The First Fifty Years
It was football that started it all in 1952. Equipment and a microphone were rented from Rediffusion along with the services of an engineer - the costs were defrayed from a sum of money raised each year by Leslie Sullivan, in order to relay a commentary of the Saints home game around the wards of the Royal South Hants Hospital, the General and the Old Eye Hospital, using the Rediffusion wired network system. We have covered every home match since 1952 but for the first 11 years football commentaries were the only form of broadcasting.
Programmes were recorded until 2nd January 1966 with the first live transmissions from a damp smelly former wine cellar under the Toc H building at the top of The Avenue, Southampton. A complete programme service came out of there, including newscasts, childrens programmes, outside broadcast coverage of the Carnival, and the Southampton Three Day Show on The Common, as well as live coverage of shows held at the Top Rank Suite. The regular request programmes flourished and a record library of 78s and 45s started. In August 1971, we moved above ground, having raised £9,000, representing the cost of a single storey, two studio building which was erected in the cabbage patch alongside the Toc H Mark V Youth Hostel.

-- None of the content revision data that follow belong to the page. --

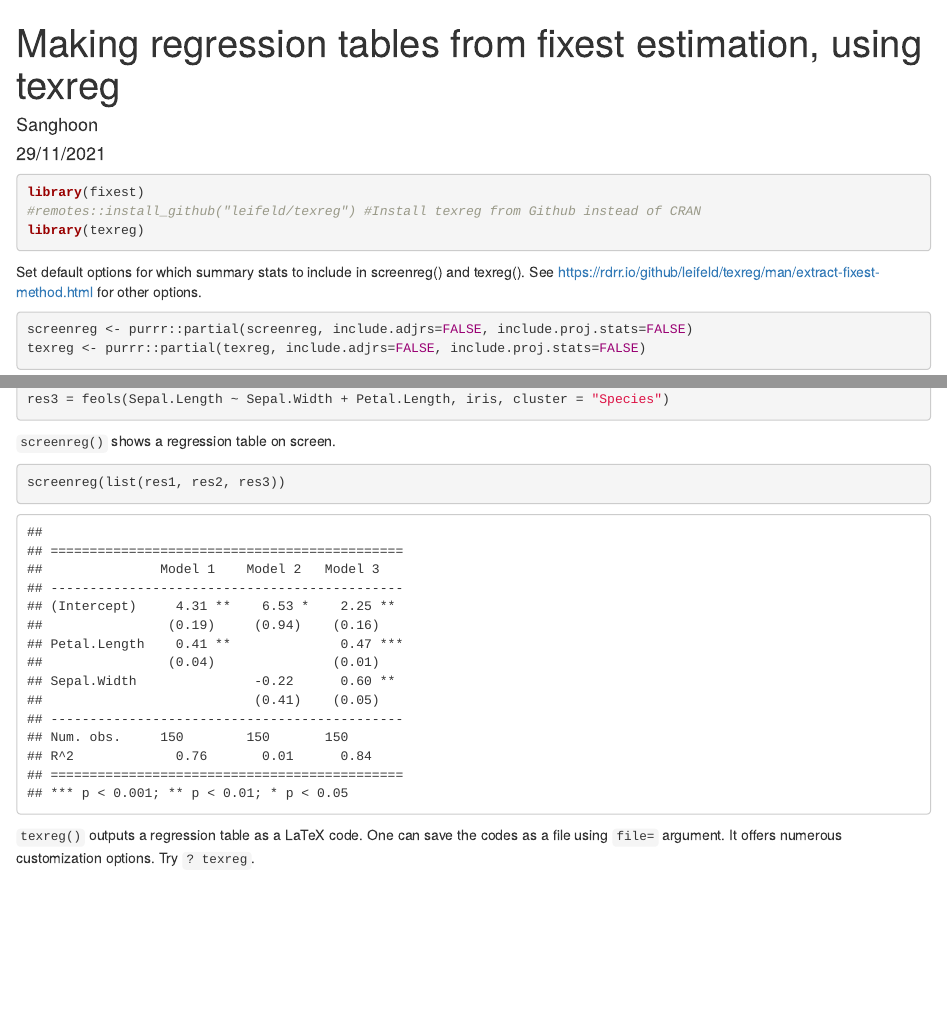
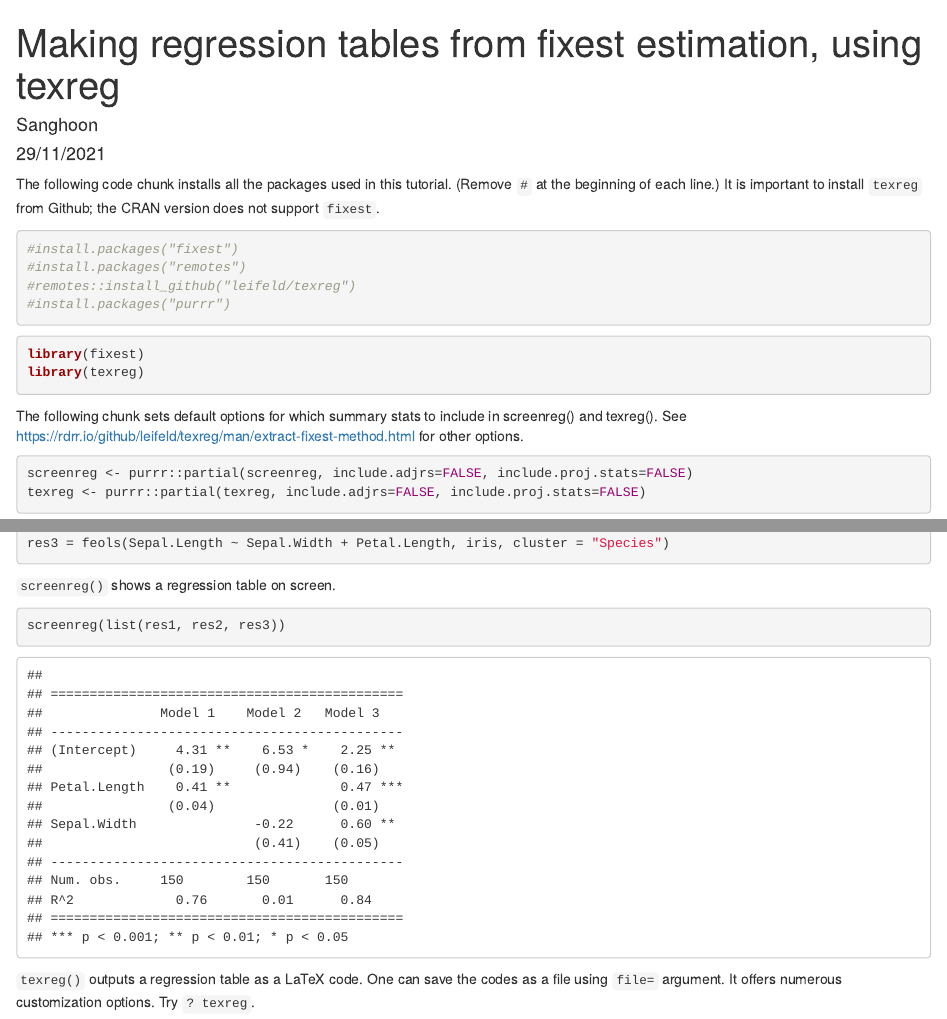
Before and after one commit to sleeubc/fixest_texreg, an R Markdown document (fixest_texreg.Rmd): the page in a window 1100 px wide, from its top, and a second part further down, joined at a grey line. The pictures show the output file fixest_texreg.html that the author committed with the source, opened offline.

Commit message:
Add package installation info.

````diff
--- a/fixest_texreg.Rmd
+++ b/fixest_texreg.Rmd
@@ -9,15 +9,20 @@ output: html_document
 knitr::opts_chunk$set(echo = TRUE)
 ```
 
-
+The following code chunk installs all the packages used in this tutorial. (Remove `#` at the beginning of each line.) It is important to install `texreg` from Github; the CRAN version does not support `fixest`.
+```{r}
+#install.packages("fixest")
+#install.packages("remotes")
+#remotes::install_github("leifeld/texreg")
+#install.packages("purrr")
+```
 
 ```{r message=FALSE}
 library(fixest)
-#remotes::install_github("leifeld/texreg") #Install texreg from Github instead of CRAN
 library(texreg)
 ```
 
-Set default options for which summary stats to include in screenreg() and texreg().
+The following chunk sets default options for which summary stats to include in screenreg() and texreg().
 See https://rdrr.io/github/leifeld/texreg/man/extract-fixest-method.html for other options.
 
 ```{r}
````
Also changed, not shown: fixest_texreg.html.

In 1978 however, the developers moved us along and a new studio had to be found. The Western Hospital site was slowly being run down and we were granted a 21 year lease on a piece of land within the 20 acre grounds, next door to the Old Chest Hospital in Millbrook. More serious fundraising was again required and it cost £50,000 to build the studio complex, this time in brick with a tiled roof. Programmes started from these new studios in 1980 and were formally opened by Lord and Lady Romsey on 11th December, 1981.
Just ten years later, Tesco came along and wanted our piece of land to use as the entranceway, off Tebourba Way, for their new superstore. This led to them building and fitting out our magnificent new Studio Centre, We now have a new lease on our piece of land from the Hospital Authority and we started broadcasting from these new studios on 12th December 1993. The new Studio has five rooms with three sound desks, a record library, office, conference room, kitchen, engineers' workshops and a first floor which is used as storage space. We have over 100 volunteer members, with annual running costs in excess of £17,000 and we broadcast our own radio programmes 24 hours a day to the four hospitals.
Our last show at this site was on the 13th November 2015, before we moved seamlessly to our new home at Normand House, Tremona Road and without a break in transmission started our next chapter.
The First Fifty Years Book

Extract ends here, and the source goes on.